After last week's major eruption of Chile's Calbuco volcano and a gradual decrease in activity, another strong eruption occured around 16:10 UTC today. This is a third eruption of this volcano since it came back to life on April 22, 2015, after 43 years of sleep.
VAAC Buenos Aires estimated the height of today's plume at an altitude of 5 km. Aviation Color Code remains at Red.
SERNAGEOMIN reports the eruption produced new lahars on the slopes of Calbuco.
Along with its neighbor Osorno, Calbuco is one of the most active volcanoes of the southern Chilean Andes. The isolated late-Pleistocene to Holocene andesitic volcano rises to 2003 m south of Lake Llanquihué in the Chilean lake district. Guanahuca, Guenauca, Huanauca, and Huanaque, all listed as synonyms of Calbuco (Catalog of Active Volcanoes of the World), are actually synonyms of nearby Osorno volcano (Moreno 1985, pers. comm.).
The 2003-m-high Calbuco is elongated in a SW-NE direction and is capped by a 400-500 m wide summit crater. The complex evolution of Calbuco included edifice collapse of an intermediate edifice during the late Pleistocene that produced a 3 cu km debris avalanche that reached the lake. Calbuco has erupted frequently during the Holocene, and one of the largest historical eruptions in southern Chile took place from Calbuco in 1893-1894 and concluded with lava dome emplacement.
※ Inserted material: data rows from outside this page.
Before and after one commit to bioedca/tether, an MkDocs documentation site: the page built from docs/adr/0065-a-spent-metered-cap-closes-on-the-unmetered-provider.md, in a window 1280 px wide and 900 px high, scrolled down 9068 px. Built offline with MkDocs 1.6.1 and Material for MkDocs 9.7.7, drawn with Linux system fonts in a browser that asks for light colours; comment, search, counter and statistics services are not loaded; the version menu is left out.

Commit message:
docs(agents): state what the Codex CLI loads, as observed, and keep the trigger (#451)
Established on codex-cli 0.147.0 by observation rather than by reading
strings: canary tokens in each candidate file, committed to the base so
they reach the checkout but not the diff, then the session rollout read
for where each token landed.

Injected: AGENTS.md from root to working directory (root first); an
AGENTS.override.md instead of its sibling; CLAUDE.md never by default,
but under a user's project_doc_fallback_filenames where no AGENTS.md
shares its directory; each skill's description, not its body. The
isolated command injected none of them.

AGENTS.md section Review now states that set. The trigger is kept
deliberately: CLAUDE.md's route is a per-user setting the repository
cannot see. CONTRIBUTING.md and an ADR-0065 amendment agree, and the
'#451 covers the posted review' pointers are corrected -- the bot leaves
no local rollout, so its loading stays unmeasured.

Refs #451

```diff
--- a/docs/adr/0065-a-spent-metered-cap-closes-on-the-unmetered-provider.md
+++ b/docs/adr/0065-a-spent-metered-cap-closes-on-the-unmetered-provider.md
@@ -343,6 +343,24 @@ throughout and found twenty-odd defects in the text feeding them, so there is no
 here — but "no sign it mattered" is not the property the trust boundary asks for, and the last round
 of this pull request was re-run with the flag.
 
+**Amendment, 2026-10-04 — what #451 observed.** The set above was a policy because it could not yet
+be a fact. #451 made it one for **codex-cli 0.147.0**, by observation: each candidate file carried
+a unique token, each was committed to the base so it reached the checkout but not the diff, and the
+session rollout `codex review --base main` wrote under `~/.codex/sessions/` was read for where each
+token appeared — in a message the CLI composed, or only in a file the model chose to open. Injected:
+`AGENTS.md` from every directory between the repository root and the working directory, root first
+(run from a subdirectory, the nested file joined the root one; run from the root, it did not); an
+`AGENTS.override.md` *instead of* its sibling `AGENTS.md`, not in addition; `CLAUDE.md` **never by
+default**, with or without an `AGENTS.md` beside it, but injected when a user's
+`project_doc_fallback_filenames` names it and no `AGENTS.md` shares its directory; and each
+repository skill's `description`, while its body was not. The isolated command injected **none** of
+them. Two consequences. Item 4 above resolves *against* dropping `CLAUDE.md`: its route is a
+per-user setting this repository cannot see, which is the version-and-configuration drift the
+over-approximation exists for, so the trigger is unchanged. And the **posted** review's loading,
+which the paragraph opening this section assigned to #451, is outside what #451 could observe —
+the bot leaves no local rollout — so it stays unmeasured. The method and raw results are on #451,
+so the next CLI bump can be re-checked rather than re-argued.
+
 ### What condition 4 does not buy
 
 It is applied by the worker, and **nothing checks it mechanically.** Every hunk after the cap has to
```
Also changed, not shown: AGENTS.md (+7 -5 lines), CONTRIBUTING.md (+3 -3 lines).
Subsequent eruptions have enlarged the lava-dome complex in the summit crater. (GVP)
Featured image: Calbuco volcano on April 28, 2015. Credit: SERNAGEOMIN